─── Data shown
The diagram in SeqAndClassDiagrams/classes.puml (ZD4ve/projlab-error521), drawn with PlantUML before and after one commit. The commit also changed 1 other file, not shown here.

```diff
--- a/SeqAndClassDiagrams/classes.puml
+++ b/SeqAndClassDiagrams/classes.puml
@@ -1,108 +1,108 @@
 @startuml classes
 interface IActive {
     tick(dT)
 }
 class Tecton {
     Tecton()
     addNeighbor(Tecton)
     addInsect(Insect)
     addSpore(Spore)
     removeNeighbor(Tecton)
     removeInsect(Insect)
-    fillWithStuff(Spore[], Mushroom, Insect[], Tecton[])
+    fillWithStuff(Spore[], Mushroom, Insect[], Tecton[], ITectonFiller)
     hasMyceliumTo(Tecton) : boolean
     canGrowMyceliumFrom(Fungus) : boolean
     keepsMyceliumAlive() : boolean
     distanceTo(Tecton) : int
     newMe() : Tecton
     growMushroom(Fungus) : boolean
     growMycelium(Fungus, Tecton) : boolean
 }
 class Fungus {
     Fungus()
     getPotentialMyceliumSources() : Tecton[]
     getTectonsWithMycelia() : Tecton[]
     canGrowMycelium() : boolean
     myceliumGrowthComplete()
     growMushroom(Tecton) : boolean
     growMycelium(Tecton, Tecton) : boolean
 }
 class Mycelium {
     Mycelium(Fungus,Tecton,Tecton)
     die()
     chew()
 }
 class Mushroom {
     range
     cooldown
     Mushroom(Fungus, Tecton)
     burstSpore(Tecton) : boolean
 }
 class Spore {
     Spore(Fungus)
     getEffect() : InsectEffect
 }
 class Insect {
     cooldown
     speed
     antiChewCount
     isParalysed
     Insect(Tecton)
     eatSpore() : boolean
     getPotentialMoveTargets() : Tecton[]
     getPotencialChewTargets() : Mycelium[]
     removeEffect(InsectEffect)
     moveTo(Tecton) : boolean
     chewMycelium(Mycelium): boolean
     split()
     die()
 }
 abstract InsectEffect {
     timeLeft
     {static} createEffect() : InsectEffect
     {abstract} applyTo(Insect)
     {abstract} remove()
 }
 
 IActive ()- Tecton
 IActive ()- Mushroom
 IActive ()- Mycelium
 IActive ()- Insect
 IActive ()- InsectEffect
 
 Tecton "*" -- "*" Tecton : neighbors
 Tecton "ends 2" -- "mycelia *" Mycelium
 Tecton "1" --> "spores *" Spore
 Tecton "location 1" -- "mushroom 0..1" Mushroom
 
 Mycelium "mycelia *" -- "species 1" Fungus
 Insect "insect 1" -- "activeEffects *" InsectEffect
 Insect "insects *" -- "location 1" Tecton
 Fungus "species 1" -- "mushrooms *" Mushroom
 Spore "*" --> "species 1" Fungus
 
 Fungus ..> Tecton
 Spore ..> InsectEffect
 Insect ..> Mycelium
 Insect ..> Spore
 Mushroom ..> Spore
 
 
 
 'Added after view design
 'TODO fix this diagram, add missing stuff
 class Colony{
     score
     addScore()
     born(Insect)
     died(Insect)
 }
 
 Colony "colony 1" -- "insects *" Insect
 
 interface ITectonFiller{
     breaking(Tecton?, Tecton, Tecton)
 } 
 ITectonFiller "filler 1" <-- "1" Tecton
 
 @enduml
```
──────
**What the task requires:** List, from the entries above, every line in which the word "ITectonFiller" shows up.

**Expected answer:**
+    fillWithStuff(Spore[], Mushroom, Insect[], Tecton[], ITectonFiller)
 interface ITectonFiller{
 ITectonFiller "filler 1" <-- "1" Tecton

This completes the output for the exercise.